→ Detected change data

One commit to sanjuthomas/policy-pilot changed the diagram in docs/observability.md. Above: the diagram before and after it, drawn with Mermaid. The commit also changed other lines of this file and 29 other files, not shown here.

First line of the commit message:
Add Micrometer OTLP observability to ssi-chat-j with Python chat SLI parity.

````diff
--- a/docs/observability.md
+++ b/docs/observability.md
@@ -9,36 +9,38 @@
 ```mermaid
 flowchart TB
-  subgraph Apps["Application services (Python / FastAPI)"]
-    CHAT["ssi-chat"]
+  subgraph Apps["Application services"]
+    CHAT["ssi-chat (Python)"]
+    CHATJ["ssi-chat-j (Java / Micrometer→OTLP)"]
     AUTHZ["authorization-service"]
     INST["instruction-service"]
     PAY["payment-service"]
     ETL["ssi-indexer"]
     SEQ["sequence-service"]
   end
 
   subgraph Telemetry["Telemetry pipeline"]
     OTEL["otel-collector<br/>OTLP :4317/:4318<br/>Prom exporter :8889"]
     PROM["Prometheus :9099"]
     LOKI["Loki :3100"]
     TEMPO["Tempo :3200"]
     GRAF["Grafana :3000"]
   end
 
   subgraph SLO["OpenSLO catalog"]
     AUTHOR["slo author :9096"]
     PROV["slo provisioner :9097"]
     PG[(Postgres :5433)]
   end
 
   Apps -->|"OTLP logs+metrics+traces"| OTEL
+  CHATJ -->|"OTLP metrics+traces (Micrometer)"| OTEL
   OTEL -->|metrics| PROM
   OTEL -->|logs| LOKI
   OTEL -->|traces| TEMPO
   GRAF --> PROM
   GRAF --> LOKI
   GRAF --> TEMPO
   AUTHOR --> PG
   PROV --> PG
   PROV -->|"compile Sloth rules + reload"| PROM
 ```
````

→ TASK OBJECTIVE
Take the data above and reproduce it exactly.

→ FINISHED EXERCISE
One commit to sanjuthomas/policy-pilot changed the diagram in docs/observability.md. Above: the diagram before and after it, drawn with Mermaid. The commit also changed other lines of this file and 29 other files, not shown here.

First line of the commit message:
Add Micrometer OTLP observability to ssi-chat-j with Python chat SLI parity.

````diff
--- a/docs/observability.md
+++ b/docs/observability.md
@@ -9,36 +9,38 @@
 ```mermaid
 flowchart TB
-  subgraph Apps["Application services (Python / FastAPI)"]
-    CHAT["ssi-chat"]
+  subgraph Apps["Application services"]
+    CHAT["ssi-chat (Python)"]
+    CHATJ["ssi-chat-j (Java / Micrometer→OTLP)"]
     AUTHZ["authorization-service"]
     INST["instruction-service"]
     PAY["payment-service"]
     ETL["ssi-indexer"]
     SEQ["sequence-service"]
   end
 
   subgraph Telemetry["Telemetry pipeline"]
     OTEL["otel-collector<br/>OTLP :4317/:4318<br/>Prom exporter :8889"]
     PROM["Prometheus :9099"]
     LOKI["Loki :3100"]
     TEMPO["Tempo :3200"]
     GRAF["Grafana :3000"]
   end
 
   subgraph SLO["OpenSLO catalog"]
     AUTHOR["slo author :9096"]
     PROV["slo provisioner :9097"]
     PG[(Postgres :5433)]
   end
 
   Apps -->|"OTLP logs+metrics+traces"| OTEL
+  CHATJ -->|"OTLP metrics+traces (Micrometer)"| OTEL
   OTEL -->|metrics| PROM
   OTEL -->|logs| LOKI
   OTEL -->|traces| TEMPO
   GRAF --> PROM
   GRAF --> LOKI
   GRAF --> TEMPO
   AUTHOR --> PG
   PROV --> PG
   PROV -->|"compile Sloth rules + reload"| PROM
 ```
````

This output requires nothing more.